“Candy apps”, or how to have fun and still learn anyway
During a five minute reflection, if a student is given one minute to find a picture and mark the mouth, then he or she still has four minutes to try to come up with something interesting to reflect about. So this is four minutes more than they may have spent if they were asked to just write, or required to use a tool that they weren’t that interested in.
I want to send a shout out to all the Vermont teachers with whom I work who are psyched, committed, and more-than-willing to give their precious and oh-so-limited learning time to experimenting with creative ways to make learning (and by that I mean thinking / reflecting) visible with apps.
One tool we’ve used to reflect on our learning this summer is Chatterpix.
This iPad app has fit the bill as an easy-to-use tool, one that within the first few seconds of use, elicits a sense of unbridled fun in both adults and kids.
Select a photo, swipe with your finger to make a mouth, and then record your voice so the image speaks your words.
Here is Peoples Academy Middle Level science teacher Susan Ludington using Chatterpix to share her team’s accomplishments from the day:
And now the heavy lifting
I spent many days of my summer asking busy teachers to question their assumptions about the power of reflection. I’ve challenged them to grapple with the idea that deep learning requires a certain level of reflection. I’ve pushed them to think, if they agree reflection is crucial to understanding, how important it is that thinking needs to be articulated by learners and made visible to teachers.
Here is the Vermont Agency of Education’s PLP Conceptual Framework:
Students should have an opportunity to review their progress and reflect on the overall experience… It is important that students reflect and gain feedback at least once a year in a formal way. Informally, schools may create a process where students stop and reflect on their progress and the experience at any time throughout the year – with or without the support of their team. Reflections can come in various forms and may include a journal entry, a dialogue, a presentation, a video, or a format that the student and school staff find suitable.
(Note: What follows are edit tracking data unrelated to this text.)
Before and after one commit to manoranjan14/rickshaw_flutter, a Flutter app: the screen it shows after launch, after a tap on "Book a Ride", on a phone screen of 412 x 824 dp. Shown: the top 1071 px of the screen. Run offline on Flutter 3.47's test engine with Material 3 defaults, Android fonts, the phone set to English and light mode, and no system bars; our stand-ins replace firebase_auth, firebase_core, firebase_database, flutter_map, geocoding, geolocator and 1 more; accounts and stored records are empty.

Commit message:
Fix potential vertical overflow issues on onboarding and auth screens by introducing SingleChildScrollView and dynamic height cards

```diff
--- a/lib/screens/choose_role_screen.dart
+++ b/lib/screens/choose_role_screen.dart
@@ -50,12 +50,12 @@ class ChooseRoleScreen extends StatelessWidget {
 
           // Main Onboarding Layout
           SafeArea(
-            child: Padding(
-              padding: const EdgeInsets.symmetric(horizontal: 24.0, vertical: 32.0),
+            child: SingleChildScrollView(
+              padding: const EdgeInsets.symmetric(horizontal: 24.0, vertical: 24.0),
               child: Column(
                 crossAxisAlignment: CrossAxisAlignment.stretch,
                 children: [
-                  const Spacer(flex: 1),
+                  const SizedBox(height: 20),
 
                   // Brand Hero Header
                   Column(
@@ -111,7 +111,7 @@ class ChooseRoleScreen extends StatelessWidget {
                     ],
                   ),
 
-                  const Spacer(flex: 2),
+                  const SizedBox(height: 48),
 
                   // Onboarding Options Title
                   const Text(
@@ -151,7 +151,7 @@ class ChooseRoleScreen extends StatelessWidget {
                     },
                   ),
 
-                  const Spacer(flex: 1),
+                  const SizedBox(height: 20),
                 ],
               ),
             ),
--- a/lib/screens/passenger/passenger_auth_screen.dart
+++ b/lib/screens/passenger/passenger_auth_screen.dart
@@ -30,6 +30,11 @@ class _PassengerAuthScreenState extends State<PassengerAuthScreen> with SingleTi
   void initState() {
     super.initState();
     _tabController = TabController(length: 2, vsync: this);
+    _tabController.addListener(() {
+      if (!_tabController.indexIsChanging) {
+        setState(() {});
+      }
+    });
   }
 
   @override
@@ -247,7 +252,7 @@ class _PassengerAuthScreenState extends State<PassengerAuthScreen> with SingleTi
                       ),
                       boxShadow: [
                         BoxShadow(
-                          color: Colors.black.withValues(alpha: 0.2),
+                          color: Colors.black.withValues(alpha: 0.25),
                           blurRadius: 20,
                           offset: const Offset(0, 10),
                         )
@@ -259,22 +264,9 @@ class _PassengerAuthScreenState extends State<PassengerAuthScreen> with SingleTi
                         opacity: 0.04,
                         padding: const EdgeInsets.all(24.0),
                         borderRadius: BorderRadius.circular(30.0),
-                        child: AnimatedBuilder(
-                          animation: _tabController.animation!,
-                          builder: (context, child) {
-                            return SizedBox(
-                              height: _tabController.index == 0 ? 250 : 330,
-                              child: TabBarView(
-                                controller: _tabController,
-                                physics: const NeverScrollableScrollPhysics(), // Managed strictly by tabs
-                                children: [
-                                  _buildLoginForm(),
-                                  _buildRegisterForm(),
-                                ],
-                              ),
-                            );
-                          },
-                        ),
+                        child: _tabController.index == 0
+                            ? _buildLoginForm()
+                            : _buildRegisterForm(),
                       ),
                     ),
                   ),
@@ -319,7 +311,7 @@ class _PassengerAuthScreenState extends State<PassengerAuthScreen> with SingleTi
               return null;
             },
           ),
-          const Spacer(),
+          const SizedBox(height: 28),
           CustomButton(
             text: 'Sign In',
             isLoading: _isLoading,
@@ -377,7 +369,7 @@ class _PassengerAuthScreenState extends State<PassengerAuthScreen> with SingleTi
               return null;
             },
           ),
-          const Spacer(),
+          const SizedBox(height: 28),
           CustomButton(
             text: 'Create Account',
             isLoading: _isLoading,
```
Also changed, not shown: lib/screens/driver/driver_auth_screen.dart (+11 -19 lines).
Enter Chatterpix as a tool to support informal audio/visual reflections of learning.
Check out Jacie Kendrew, a math teacher from Lamoille Union Middle School, as she as she reflects on her team’s collaborative efforts at the Middle Grades Institute this summer:
But…we’re still learning, right?
I was discussing the use of Chatterpix as a reflection tool, with my colleague here at the Tarrant Institute, Life LeGeros. He shared this exchange from his own use of Chatterpix for PD with teachers:
One teacher asked “How is Chatterpix not just candy?”
It was a great question. This is a teacher who strongly connects with students and is known as having a fun and engaging classroom. But he wanted to interrogate the idea that doing something “just for fun” is not enough.
My response was that:
(1) a tool like Chatterpix can act as a “hook” to help students buy in to reflection. During a five minute reflection, if a student is given one minute to find a picture and mark the mouth, then he or she still has four minutes to try to come up with something interesting to reflect about. So this is four minutes more than they may have spent if they were asked to just write, or required to use a tool that they weren’t that interested in.
(2) a tool like Chatterpix can lead directly to more sophisticated yet similar tools, such as Soundslides or Narrable. It also just starts to shift the culture to one where students have a choice of ways to express themselves (and eventually to access and engage), and teachers let go of control enough to respect their choices, even when we don’t fully understand them.
I couldn’t agree more! Chatterpix is the perfect example of how to have fun and still learn anyway.
Click here to see Literary Fusions’ instructions with screenshots to build a Chatterpix and some good classroom tips as well.